**PROVIDED MATERIAL**
########
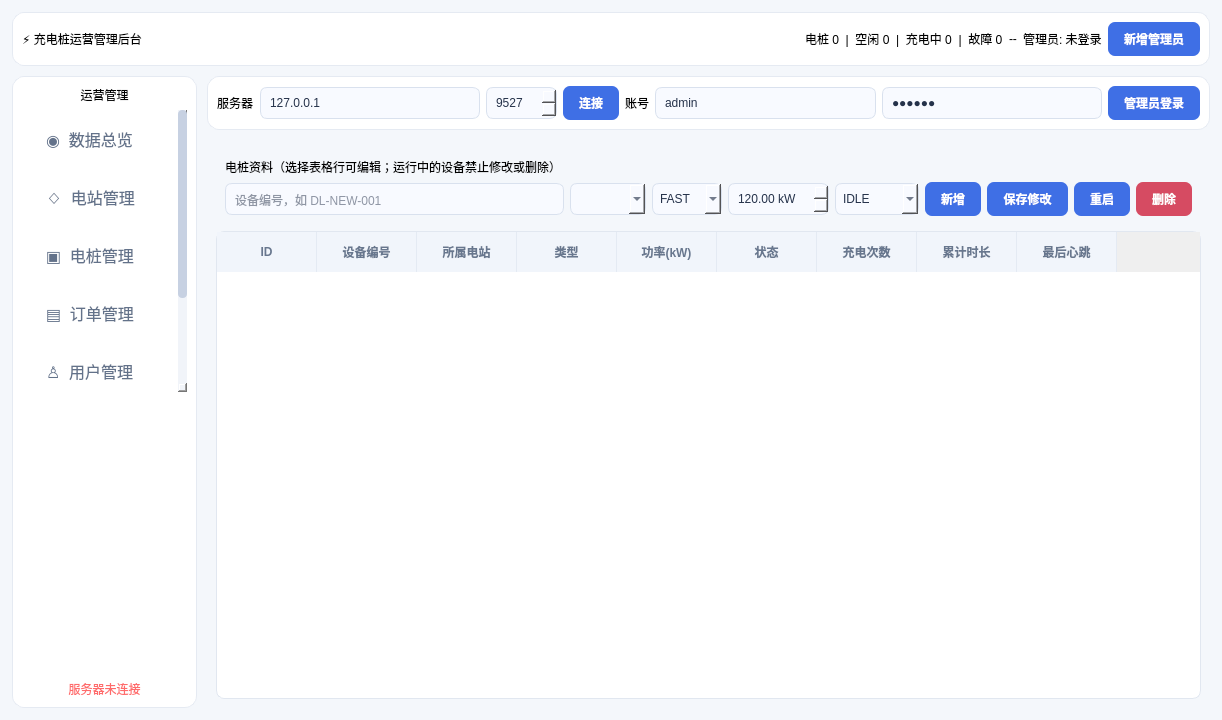
Before: the Qt Designer form admin_client/adminwindow.ui in enzooli26/codex.1, drawn with Qt 5.
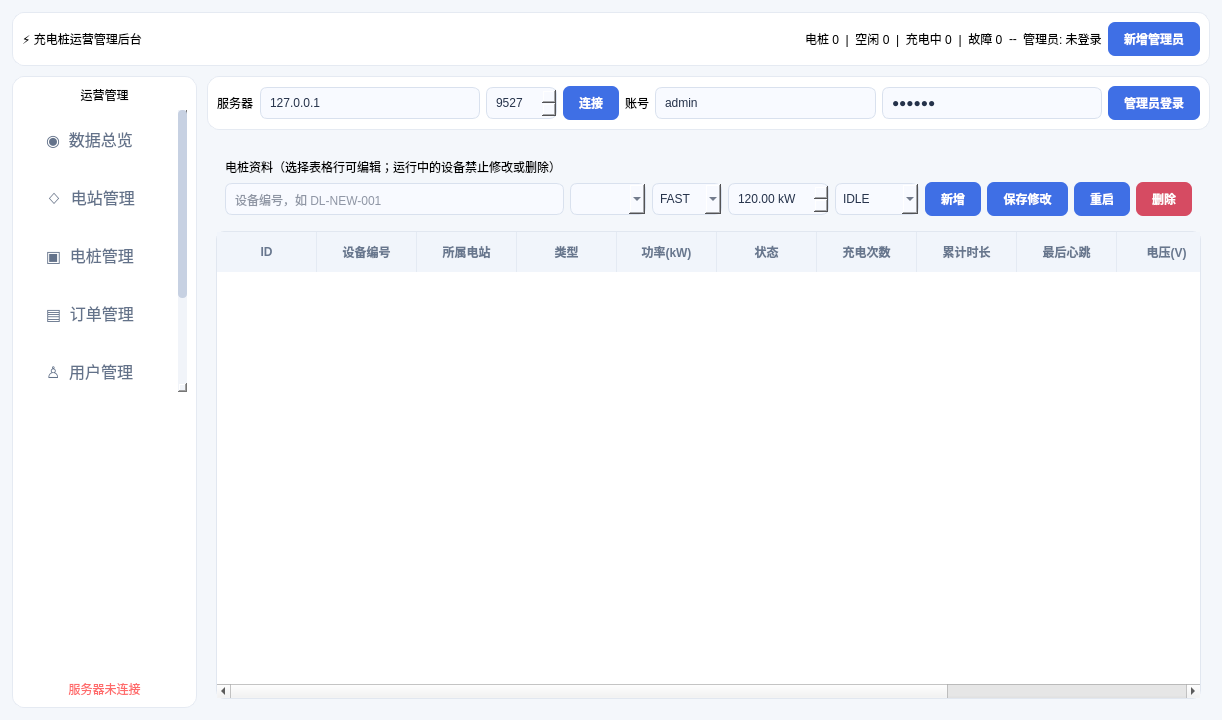
After: the same form once the commit is applied. The open tabs and pages were chosen to show the change.

Commit message: 添加了后台可以实时监控充电桩电压电流等数据的功能

Diff of the .ui file:
```diff
--- a/admin_client/adminwindow.ui
+++ b/admin_client/adminwindow.ui
@@ -41,7 +41,7 @@
         <item><layout class="QHBoxLayout" name="operationRow" stretch="2,1"><item><widget class="QFrame" name="rankPanel"><property name="class" stdset="0"><string>panel</string></property><layout class="QVBoxLayout" name="stationChartLayout"/></widget></item><item><widget class="QFrame" name="livePanel"><property name="class" stdset="0"><string>panel</string></property><layout class="QVBoxLayout"><item><widget class="QLabel" name="liveTitle"><property name="text"><string>实时运营状态</string></property><property name="styleSheet"><string notr="true">font-size:16px;font-weight:600;color:#344158</string></property></widget></item><item><widget class="QTabWidget" name="liveTabs"><widget class="QWidget" name="activeTab"><attribute name="title"><string>充电中订单</string></attribute><layout class="QVBoxLayout"><item><widget class="QTableWidget" name="activeOrdersTable"><property name="columnCount"><number>6</number></property><property name="alternatingRowColors"><bool>true</bool></property><column><property name="text"><string>ID</string></property></column><column><property name="text"><string>用户</string></property></column><column><property name="text"><string>电站</string></property></column><column><property name="text"><string>电桩</string></property></column><column><property name="text"><string>电量</string></property></column><column><property name="text"><string>时长</string></property></column></widget></item></layout></widget><widget class="QWidget" name="faultTab"><attribute name="title"><string>故障设备</string></attribute><layout class="QVBoxLayout"><item><widget class="QTableWidget" name="faultTable"><property name="columnCount"><number>3</number></property><property name="alternatingRowColors"><bool>true</bool></property><column><property name="text"><string>设备</string></property></column><column><property name="text"><string>电站</string></property></column><column><property name="text"><string>最后心跳</string></property></column></widget></item></layout></widget></widget></item></layout></widget></item></layout></item>
        </layout></widget>
        <widget class="QWidget" name="stationsPage"><layout class="QVBoxLayout"><item><widget class="QFrame" name="stationForm"><property name="class" stdset="0"><string>panel</string></property><layout class="QGridLayout"><item row="0" column="0" colspan="9"><widget class="QLabel" name="stationFormTitle"><property name="text"><string>电站资料（选择表格行可编辑）</string></property></widget></item><item row="1" column="0"><widget class="QLineEdit" name="stationNameEdit"><property name="placeholderText"><string>站点名称</string></property></widget></item><item row="1" column="1"><widget class="QLineEdit" name="addressEdit"><property name="placeholderText"><string>详细地址</string></property></widget></item><item row="1" column="2"><widget class="QDoubleSpinBox" name="longitudeSpin"><property name="minimum"><double>-180.000000000000000</double></property><property name="maximum"><double>180.000000000000000</double></property><property name="decimals"><number>6</number></property><property name="value"><double>121.530000000000000</double></property><property name="prefix"><string>经度 </string></property></widget></item><item row="1" column="3"><widget class="QDoubleSpinBox" name="latitudeSpin"><property name="minimum"><double>-90.000000000000000</double></property><property name="maximum"><double>90.000000000000000</double></property><property name="decimals"><number>6</number></property><property name="value"><double>38.880000000000000</double></property><property name="prefix"><string>纬度 </string></property></widget></item><item row="1" column="4"><widget class="QDoubleSpinBox" name="priceSpin"><property name="minimum"><double>0.010000000000000</double></property><property name="maximum"><double>99.000000000000000</double></property><property name="value"><double>1.200000000000000</double></property><property name="prefix"><string>电价 ¥</string></property></widget></item><item row="1" column="5"><widget class="QComboBox" name="stationStatusCombo"><item><property name="text"><string>ONLINE</string></property></item><item><property name="text"><string>OFFLINE</string></property></item><item><property name="text"><string>MAINTENANCE</string></property></item></widget></item><item row="1" column="6"><widget class="QPushButton" name="addStationButton"><property name="text"><string>新增</string></property></widget></item><item row="1" column="7"><widget class="QPushButton" name="updateStationButton"><property name="text"><string>保存修改</string></property></widget></item><item row="1" column="8"><widget class="QPushButton" name="deleteStationButton"><property name="text"><string>删除</string></property><property name="styleSheet"><string notr="true">background:#d64b62</string></property></widget></item></layout></widget></item><item><widget class="QTableWidget" name="stationsTable"><property name="columnCount"><number>10</number></property><property name="alternatingRowColors"><bool>true</bool></property><property name="selectionBehavior"><enum>QAbstractItemView::SelectRows</enum></property><column><property name="text"><string>ID</string></property></column><column><property name="text"><string>名称</string></property></column><column><property name="text"><string>地址</string></property></column><column><property name="text"><string>经度</string></property></column><column><property name="text"><string>纬度</string></property></column><column><property name="text"><string>电价</string></property></column><column><property name="text"><string>状态</string></property></column><column><property name="text"><string>总桩数</string></property></column><column><property name="text"><string>空闲</string></property></column><column><property name="text"><string>故障</string></property></column></widget></item></layout></widget>
-       <widget class="QWidget" name="chargersPage"><layout class="QVBoxLayout"><item><widget class="QFrame" name="chargerForm"><property name="class" stdset="0"><string>panel</string></property><layout class="QGridLayout"><item row="0" column="0" colspan="9"><widget class="QLabel" name="chargerTip"><property name="text"><string>电桩资料（选择表格行可编辑；运行中的设备禁止修改或删除）</string></property></widget></item><item row="1" column="0"><widget class="QLineEdit" name="chargerCodeEdit"><property name="placeholderText"><string>设备编号，如 DL-NEW-001</string></property></widget></item><item row="1" column="1"><widget class="QComboBox" name="chargerStationCombo"/></item><item row="1" column="2"><widget class="QComboBox" name="chargerTypeCombo"><item><property name="text"><string>FAST</string></property></item><item><property name="text"><string>SLOW</string></property></item></widget></item><item row="1" column="3"><widget class="QDoubleSpinBox" name="chargerPowerSpin"><property name="minimum"><double>0.100000000000000</double></property><property name="maximum"><double>1000.000000000000000</double></property><property name="value"><double>120.000000000000000</double></property><property name="suffix"><string> kW</string></property></widget></item><item row="1" column="4"><widget class="QComboBox" name="chargerStatusCombo"><item><property name="text"><string>IDLE</string></property></item><item><property name="text"><string>OFFLINE</string></property></item><item><property name="text"><string>FAULT</string></property></item></widget></item><item row="1" column="5"><widget class="QPushButton" name="addChargerButton"><property name="text"><string>新增</string></property></widget></item><item row="1" column="6"><widget class="QPushButton" name="updateChargerButton"><property name="text"><string>保存修改</string></property></widget></item><item row="1" column="7"><widget class="QPushButton" name="restartButton"><property name="text"><string>重启</string></property></widget></item><item row="1" column="8"><widget class="QPushButton" name="deleteChargerButton"><property name="text"><string>删除</string></property><property name="styleSheet"><string notr="true">background:#d64b62</string></property></widget></item></layout></widget></item><item><widget class="QTableWidget" name="chargersTable"><property name="columnCount"><number>9</number></property><property name="alternatingRowColors"><bool>true</bool></property><property name="selectionBehavior"><enum>QAbstractItemView::SelectRows</enum></property><column><property name="text"><string>ID</string></property></column><column><property name="text"><string>设备编号</string></property></column><column><property name="text"><string>所属电站</string></property></column><column><property name="text"><string>类型</string></property></column><column><property name="text"><string>功率(kW)</string></property></column><column><property name="text"><string>状态</string></property></column><column><property name="text"><string>充电次数</string></property></column><column><property name="text"><string>累计时长</string></property></column><column><property name="text"><string>最后心跳</string></property></column></widget></item></layout></widget>
+       <widget class="QWidget" name="chargersPage"><layout class="QVBoxLayout"><item><widget class="QFrame" name="chargerForm"><property name="class" stdset="0"><string>panel</string></property><layout class="QGridLayout"><item row="0" column="0" colspan="9"><widget class="QLabel" name="chargerTip"><property name="text"><string>电桩资料（选择表格行可编辑；运行中的设备禁止修改或删除）</string></property></widget></item><item row="1" column="0"><widget class="QLineEdit" name="chargerCodeEdit"><property name="placeholderText"><string>设备编号，如 DL-NEW-001</string></property></widget></item><item row="1" column="1"><widget class="QComboBox" name="chargerStationCombo"/></item><item row="1" column="2"><widget class="QComboBox" name="chargerTypeCombo"><item><property name="text"><string>FAST</string></property></item><item><property name="text"><string>SLOW</string></property></item></widget></item><item row="1" column="3"><widget class="QDoubleSpinBox" name="chargerPowerSpin"><property name="minimum"><double>0.100000000000000</double></property><property name="maximum"><double>1000.000000000000000</double></property><property name="value"><double>120.000000000000000</double></property><property name="suffix"><string> kW</string></property></widget></item><item row="1" column="4"><widget class="QComboBox" name="chargerStatusCombo"><item><property name="text"><string>IDLE</string></property></item><item><property name="text"><string>OFFLINE</string></property></item><item><property name="text"><string>FAULT</string></property></item></widget></item><item row="1" column="5"><widget class="QPushButton" name="addChargerButton"><property name="text"><string>新增</string></property></widget></item><item row="1" column="6"><widget class="QPushButton" name="updateChargerButton"><property name="text"><string>保存修改</string></property></widget></item><item row="1" column="7"><widget class="QPushButton" name="restartButton"><property name="text"><string>重启</string></property></widget></item><item row="1" column="8"><widget class="QPushButton" name="deleteChargerButton"><property name="text"><string>删除</string></property><property name="styleSheet"><string notr="true">background:#d64b62</string></property></widget></item></layout></widget></item><item><widget class="QTableWidget" name="chargersTable"><property name="columnCount"><number>12</number></property><property name="alternatingRowColors"><bool>true</bool></property><property name="selectionBehavior"><enum>QAbstractItemView::SelectRows</enum></property><column><property name="text"><string>ID</string></property></column><column><property name="text"><string>设备编号</string></property></column><column><property name="text"><string>所属电站</string></property></column><column><property name="text"><string>类型</string></property></column><column><property name="text"><string>功率(kW)</string></property></column><column><property name="text"><string>状态</string></property></column><column><property name="text"><string>充电次数</string></property></column><column><property name="text"><string>累计时长</string></property></column><column><property name="text"><string>最后心跳</string></property></column><column><property name="text"><string>电压(V)</string></property></column><column><property name="text"><string>电流(A)</string></property></column><column><property name="text"><string>实时功率(kW)</string></property></column></widget></item></layout></widget>
        <widget class="QWidget" name="ordersPage"><layout class="QVBoxLayout"><item><widget class="QLabel" name="orderTip"><property name="text"><string>订单中心：展示充电中、待结算、已完成和已取消订单（最多 300 条）</string></property></widget></item><item><widget class="QTableWidget" name="ordersTable"><property name="columnCount"><number>12</number></property><property name="alternatingRowColors"><bool>true</bool></property><property name="selectionBehavior"><enum>QAbstractItemView::SelectRows</enum></property><column><property name="text"><string>订单ID</string></property></column><column><property name="text"><string>用户手机</string></property></column><column><property name="text"><string>电站</string></property></column><column><property name="text"><string>电桩</string></property></column><column><property name="text"><string>状态</string></property></column><column><property name="text"><string>模式</string></property></column><column><property name="text"><string>目标</string></property></column><column><property name="text"><string>电量(kWh)</string></property></column><column><property name="text"><string>时长(s)</string></property></column><column><property name="text"><string>金额(元)</string></property></column><column><property name="text"><string>开始时间</string></property></column><column><property name="text"><string>结束时间</string></property></column></widget></item></layout></widget>
        <widget class="QWidget" name="usersPage"><layout class="QVBoxLayout"><item><layout class="QHBoxLayout"><item><widget class="QLineEdit" name="phoneSearchEdit"><property name="placeholderText"><string>输入手机号（支持模糊查询）</string></property></widget></item><item><widget class="QPushButton" name="searchUserButton"><property name="text"><string>查询用户</string></property></widget></item><item><spacer name="userSpacer"><property name="orientation"><enum>Qt::Horizontal</enum></property><property name="sizeHint" stdset="0"><size><width>40</width><height>20</height></size></property></spacer></item><item><widget class="QPushButton" name="freezeButton"><property name="text"><string>冻结所选用户</string></property><property name="styleSheet"><string notr="true">background:#d64b62</string></property></widget></item><item><widget class="QPushButton" name="unfreezeButton"><property name="text"><string>解锁 / 解冻所选用户</string></property></widget></item></layout></item><item><widget class="QTableWidget" name="usersTable"><property name="columnCount"><number>8</number></property><property name="alternatingRowColors"><bool>true</bool></property><property name="selectionBehavior"><enum>QAbstractItemView::SelectRows</enum></property><column><property name="text"><string>ID</string></property></column><column><property name="text"><string>手机号</string></property></column><column><property name="text"><string>昵称</string></property></column><column><property name="text"><string>余额(元)</string></property></column><column><property name="text"><string>状态</string></property></column><column><property name="text"><string>密码失败次数</string></property></column><column><property name="text"><string>锁定时间</string></property></column><column><property name="text"><string>注册时间</string></property></column></widget></item></layout></widget>
        <widget class="QWidget" name="logsPage"><layout class="QVBoxLayout"><item><widget class="QLabel" name="logTip"><property name="text"><string>管理员关键操作审计日志（最多 300 条）</string></property></widget></item><item><widget class="QTableWidget" name="logsTable"><property name="columnCount"><number>6</number></property><property name="alternatingRowColors"><bool>true</bool></property><column><property name="text"><string>ID</string></property></column><column><property name="text"><string>操作者</string></property></column><column><property name="text"><string>操作</string></property></column><column><property name="text"><string>目标</string></property></column><column><property name="text"><string>结果</string></property></column><column><property name="text"><string>时间</string></property></column></widget></item></layout></widget>
```
The commit also changes 5 other files.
########
**WHAT THE TASK ASKS**
When a line in the material above includes the word "adminwindow", copy that line.

**TASK RESULT**
Before: the Qt Designer form admin_client/adminwindow.ui in enzooli26/codex.1, drawn with Qt 5.
--- a/admin_client/adminwindow.ui
+++ b/admin_client/adminwindow.ui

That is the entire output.